A new IWLA report highlights the benefits of focusing federal, state, and local conservation dollars on farm and ranch practices that help solve multiple problems facing rural areas.
“Leveraging Conservation Dollars: Agricultural Practices that Deliver Water Quality, Wildlife Habitat, and Soil Health” assesses five conservation strategies that reduce polluted runoff, provide habitat for fish and wildlife, improve soil health, and address climate change.
Congress is writing a new Farm Bill; states are working to reduce excess nutrients, pesticides, and bacteria in our waters; and federal, state, and local agencies are seeking cost-effective solutions to natural resource problems. Prioritizing practices that address more than one natural resource will produce the most conservation “bang” for our taxpayer bucks.
While use of the five conservation practices covered in the report is growing, none are in place on more than one-third of America’s farm and ranch lands. There is clearly room for improvement.
Each of these conservation practices benefits water quality, wildlife, and soil health, and each can help store substantially more carbon in the soil.
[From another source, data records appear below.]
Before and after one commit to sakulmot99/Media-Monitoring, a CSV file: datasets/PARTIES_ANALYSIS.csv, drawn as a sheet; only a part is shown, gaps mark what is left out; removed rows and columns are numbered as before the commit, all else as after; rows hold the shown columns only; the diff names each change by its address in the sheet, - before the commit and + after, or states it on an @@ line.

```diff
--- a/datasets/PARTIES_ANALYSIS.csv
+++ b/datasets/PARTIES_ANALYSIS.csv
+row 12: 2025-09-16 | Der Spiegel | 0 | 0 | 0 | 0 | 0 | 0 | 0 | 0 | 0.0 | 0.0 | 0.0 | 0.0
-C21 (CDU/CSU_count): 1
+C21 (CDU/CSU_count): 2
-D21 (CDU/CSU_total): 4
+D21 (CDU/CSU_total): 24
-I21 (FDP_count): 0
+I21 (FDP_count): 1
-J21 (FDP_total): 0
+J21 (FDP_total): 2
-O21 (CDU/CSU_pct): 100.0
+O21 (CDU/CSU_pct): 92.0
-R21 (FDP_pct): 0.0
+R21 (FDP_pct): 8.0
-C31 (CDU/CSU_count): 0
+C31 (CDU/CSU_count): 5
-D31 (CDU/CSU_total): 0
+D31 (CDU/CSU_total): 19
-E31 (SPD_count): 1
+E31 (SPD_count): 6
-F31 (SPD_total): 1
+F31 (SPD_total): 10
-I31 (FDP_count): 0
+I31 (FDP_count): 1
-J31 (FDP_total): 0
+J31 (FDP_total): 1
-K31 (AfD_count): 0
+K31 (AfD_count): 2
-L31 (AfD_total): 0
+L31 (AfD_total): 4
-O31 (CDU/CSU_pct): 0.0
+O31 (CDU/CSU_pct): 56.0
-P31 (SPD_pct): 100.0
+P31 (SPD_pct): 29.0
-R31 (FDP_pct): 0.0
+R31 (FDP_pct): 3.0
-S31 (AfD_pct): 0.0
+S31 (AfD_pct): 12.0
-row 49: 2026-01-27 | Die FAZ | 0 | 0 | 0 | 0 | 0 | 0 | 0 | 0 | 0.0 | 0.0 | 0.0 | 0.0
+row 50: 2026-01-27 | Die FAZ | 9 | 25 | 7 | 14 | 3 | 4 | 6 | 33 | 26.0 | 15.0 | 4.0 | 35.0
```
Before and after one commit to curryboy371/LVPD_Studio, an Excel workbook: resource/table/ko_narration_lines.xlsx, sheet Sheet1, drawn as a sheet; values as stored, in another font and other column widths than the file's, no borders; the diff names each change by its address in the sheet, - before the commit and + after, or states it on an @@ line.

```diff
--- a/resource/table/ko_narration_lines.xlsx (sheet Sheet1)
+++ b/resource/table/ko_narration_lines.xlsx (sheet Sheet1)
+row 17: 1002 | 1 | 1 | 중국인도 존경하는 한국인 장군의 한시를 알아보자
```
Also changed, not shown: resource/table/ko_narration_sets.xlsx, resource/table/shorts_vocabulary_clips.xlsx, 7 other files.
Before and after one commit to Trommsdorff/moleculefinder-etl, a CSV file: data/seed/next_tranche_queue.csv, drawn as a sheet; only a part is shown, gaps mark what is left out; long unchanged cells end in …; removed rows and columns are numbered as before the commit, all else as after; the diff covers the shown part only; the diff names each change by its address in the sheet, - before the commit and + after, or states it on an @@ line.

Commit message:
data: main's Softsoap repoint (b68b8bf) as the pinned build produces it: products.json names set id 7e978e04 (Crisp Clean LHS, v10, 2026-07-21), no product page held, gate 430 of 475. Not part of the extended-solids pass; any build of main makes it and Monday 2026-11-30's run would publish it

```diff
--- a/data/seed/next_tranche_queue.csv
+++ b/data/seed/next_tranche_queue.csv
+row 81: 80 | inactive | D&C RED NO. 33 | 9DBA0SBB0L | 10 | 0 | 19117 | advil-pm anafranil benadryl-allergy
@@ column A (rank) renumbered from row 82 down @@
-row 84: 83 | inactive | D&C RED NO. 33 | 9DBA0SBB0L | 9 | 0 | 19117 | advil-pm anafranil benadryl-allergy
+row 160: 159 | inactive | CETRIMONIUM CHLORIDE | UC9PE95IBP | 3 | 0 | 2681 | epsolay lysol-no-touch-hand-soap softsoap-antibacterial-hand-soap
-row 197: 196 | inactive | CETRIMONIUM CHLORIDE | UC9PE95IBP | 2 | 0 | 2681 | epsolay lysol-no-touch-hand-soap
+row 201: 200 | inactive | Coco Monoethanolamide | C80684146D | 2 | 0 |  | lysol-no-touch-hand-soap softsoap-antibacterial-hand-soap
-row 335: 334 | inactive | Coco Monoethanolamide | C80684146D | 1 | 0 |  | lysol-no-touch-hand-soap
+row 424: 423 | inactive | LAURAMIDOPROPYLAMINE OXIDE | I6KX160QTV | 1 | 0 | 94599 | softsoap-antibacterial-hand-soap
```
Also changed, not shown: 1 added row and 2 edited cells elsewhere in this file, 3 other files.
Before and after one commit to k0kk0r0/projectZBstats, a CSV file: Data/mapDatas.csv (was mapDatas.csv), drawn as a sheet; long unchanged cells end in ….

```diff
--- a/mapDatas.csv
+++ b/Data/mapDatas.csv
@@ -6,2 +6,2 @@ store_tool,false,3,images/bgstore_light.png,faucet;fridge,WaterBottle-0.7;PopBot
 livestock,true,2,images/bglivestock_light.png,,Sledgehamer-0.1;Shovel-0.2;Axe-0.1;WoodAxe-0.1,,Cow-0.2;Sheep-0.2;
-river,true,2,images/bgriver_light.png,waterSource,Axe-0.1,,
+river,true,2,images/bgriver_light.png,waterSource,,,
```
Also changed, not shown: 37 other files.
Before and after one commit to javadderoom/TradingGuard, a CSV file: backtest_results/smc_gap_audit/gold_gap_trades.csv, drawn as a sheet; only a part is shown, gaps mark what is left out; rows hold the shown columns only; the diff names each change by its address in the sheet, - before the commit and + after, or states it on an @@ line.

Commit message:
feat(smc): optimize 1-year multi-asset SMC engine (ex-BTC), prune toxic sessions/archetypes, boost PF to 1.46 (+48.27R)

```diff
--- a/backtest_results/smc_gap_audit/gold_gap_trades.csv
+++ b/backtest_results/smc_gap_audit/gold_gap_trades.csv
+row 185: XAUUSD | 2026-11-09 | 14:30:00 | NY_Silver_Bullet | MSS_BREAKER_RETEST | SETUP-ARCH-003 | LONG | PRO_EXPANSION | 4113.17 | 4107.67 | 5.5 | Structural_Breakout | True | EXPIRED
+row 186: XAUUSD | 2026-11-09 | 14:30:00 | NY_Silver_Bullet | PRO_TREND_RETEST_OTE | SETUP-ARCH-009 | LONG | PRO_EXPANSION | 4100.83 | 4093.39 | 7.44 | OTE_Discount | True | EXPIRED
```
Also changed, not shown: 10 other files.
When these practices are used in combination, the benefits multiply and can supercharge the regeneration of healthy soils.